Bank of Japan may signal near-term rate hike with new price forecasts

By Thomson Reuters Apr 25, 2024 | 5:25 PM

By Leika Kihara

TOKYO (Reuters) – The Bank of Japan on Friday is set to project inflation will stay near its 2% target in coming years and signal its readiness to raise interest rates from near-zero, in hope of keeping yen bears from pushing the currency to fresh 34-year lows.

Recent threats of intervention by Japanese authorities have failed to arrest the yen’s slide against the dollar to levels unseen since 1990, adding to headaches for policymakers worried about the hit to consumption from rising living costs.

The yen’s falls are driven by receding expectations of a near-term U.S. interest rate cut, and reassurances by the BOJ that it won’t hike rates aggressively after having ended eight years of negative interest rates in March.

With no policy change expected at the two-day meeting concluding on Friday, markets are focusing on any hints from Governor Kazuo Ueda on how the weak yen could affect the next rate hike timing.

Ueda may feel pressure to join the government in warning traders against pushing down the currency too much, some analysts say.

“There’s a possibility the weak yen could push up trend inflation through rises in imported goods prices.
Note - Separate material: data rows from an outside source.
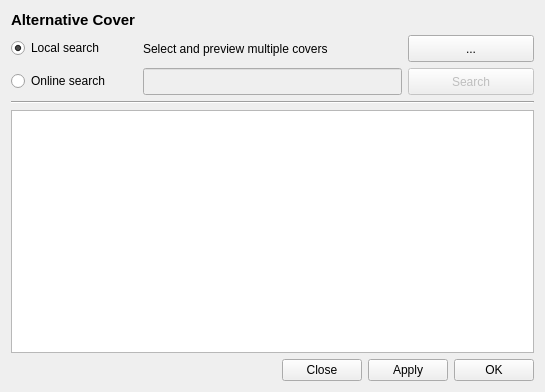
Before: the Qt Designer form src/GUI/Covers/GUI_AlternativeCovers.ui in return42/sayonara, drawn with Qt 5.
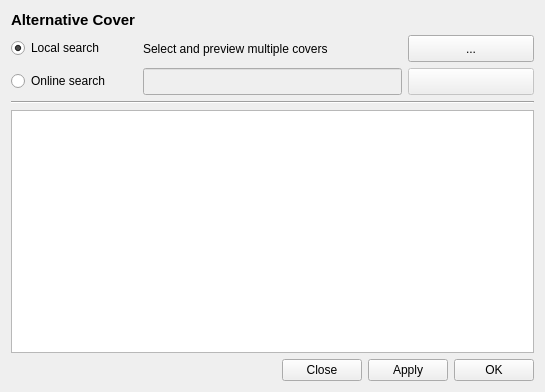
After: the same form once the commit is applied.

```diff
--- a/src/GUI/Covers/GUI_AlternativeCovers.ui
+++ b/src/GUI/Covers/GUI_AlternativeCovers.ui
@@ -63,7 +63,7 @@
       <enum>Qt::StrongFocus</enum>
      </property>
      <property name="text">
-      <string>Search</string>
+      <string notr="true"/>
      </property>
     </widget>
    </item>
```
Left out of the diff: 8 changed lines with no effect on the pictures.
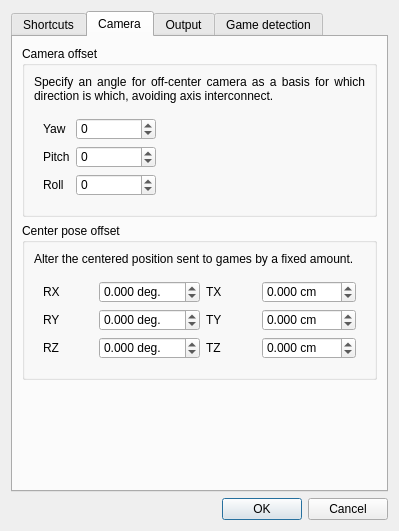
Before: the Qt Designer form facetracknoir/settings.ui in opentrack/opentrack, drawn with Qt 5.
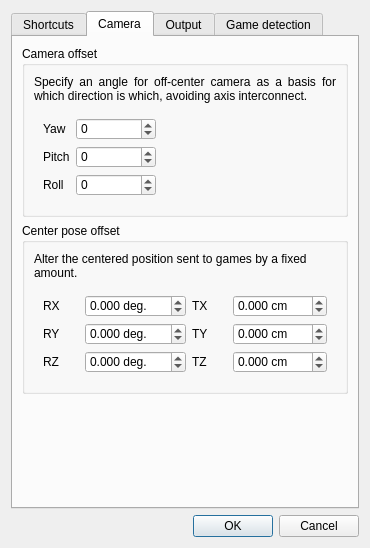
After: the same form once the commit is applied. The open tabs and pages were chosen to show the change. Icons and pictures are not drawn. Custom widgets are drawn as their Qt base class.

Commit message: settings: fix some problem with qt stderr whining

Patch:
```diff
--- a/facetracknoir/settings.ui
+++ b/facetracknoir/settings.ui
@@ -6,16 +6,10 @@
    <rect>
     <x>0</x>
     <y>0</y>
-    <width>399</width>
-    <height>531</height>
+    <width>348</width>
+    <height>548</height>
    </rect>
   </property>
-  <property name="sizePolicy">
-   <sizepolicy hsizetype="Fixed" vsizetype="Fixed">
-    <horstretch>0</horstretch>
-    <verstretch>0</verstretch>
-   </sizepolicy>
-  </property>
   <property name="windowTitle">
    <string>Options</string>
   </property>
@@ -329,12 +323,6 @@
       <layout class="QVBoxLayout" name="verticalLayout_3">
        <item>
         <widget class="QGroupBox" name="groupBox_5">
-         <property name="sizePolicy">
-          <sizepolicy hsizetype="Preferred" vsizetype="Maximum">
-           <horstretch>0</horstretch>
-           <verstretch>0</verstretch>
-          </sizepolicy>
-         </property>
          <property name="title">
           <string>Camera offset</string>
          </property>
@@ -366,12 +354,6 @@
             <layout class="QGridLayout" name="gridLayout_7">
              <item row="2" column="0">
               <widget class="QLabel" name="label_21">
-               <property name="sizePolicy">
-                <sizepolicy hsizetype="Maximum" vsizetype="Preferred">
-                 <horstretch>0</horstretch>
-                 <verstretch>0</verstretch>
-                </sizepolicy>
-               </property>
                <property name="text">
                 <string>Roll</string>
                </property>
@@ -458,12 +440,6 @@
              </item>
              <item row="0" column="0">
               <widget class="QLabel" name="label_18">
-               <property name="sizePolicy">
-                <sizepolicy hsizetype="Maximum" vsizetype="Preferred">
-                 <horstretch>0</horstretch>
-                 <verstretch>0</verstretch>
-                </sizepolicy>
-               </property>
                <property name="text">
                 <string>Yaw</string>
                </property>
@@ -496,12 +472,6 @@
           </item>
           <item>
            <widget class="QGroupBox" name="groupBox_7">
-            <property name="sizePolicy">
-             <sizepolicy hsizetype="Preferred" vsizetype="Maximum">
-              <horstretch>0</horstretch>
-              <verstretch>0</verstretch>
-             </sizepolicy>
-            </property>
             <property name="styleSheet">
              <string notr="true">QGroupBox {
 	border: 0;
```
Left out of the diff: 69 changed lines with no effect on the pictures. The commit also changes 2 other files.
If the impact becomes too big to ignore, it might lead to a change in monetary policy,” Ueda said in Washington last week, a view he may repeat at his post-meeting press conference.

The BOJ is expected to maintain its short-term interest rate target at a range of 0-0.1%, which was set just a month ago when it made a historical exit from its massive stimulus programme.

In a quarterly outlook report due after the meeting, the board is expected to project inflation – as measured by an index excluding fresh food and fuel costs – to stay near its 2% target through early 2027, sources have told Reuters.

Ueda has said the BOJ could hike rates further if it becomes confident that wage gains will broaden and prod firms to hike service prices, thereby kicking off a cycle of wage and price hikes.

The report’s projection on consumption, inflation expectations and wages may offer clues on how soon it could next hike rates, analysts say.

Economists polled by Reuters are divided on the timing of the BOJ’s next hike with some betting on action in the third quarter, while others project October-December or beyond.

Markets are also focusing on whether the BOJ will maintain guidance offered in March to keep buying government bonds around the current pace of 6 trillion yen ($38.6 billion) per month.

A removal or tweak of the guidance could be interpreted by markets as suggesting that the BOJ will soon taper its bond buying to allow bond yields to rise more.

Alternately, the BOJ may announce a modest decline in its bond buying plans for May, which could help push up long-term Japanese yields and the yen, some analysts say.

($1 = 155.6400 yen)

(Reporting by Leika Kihara; Editing by Sam Holmes)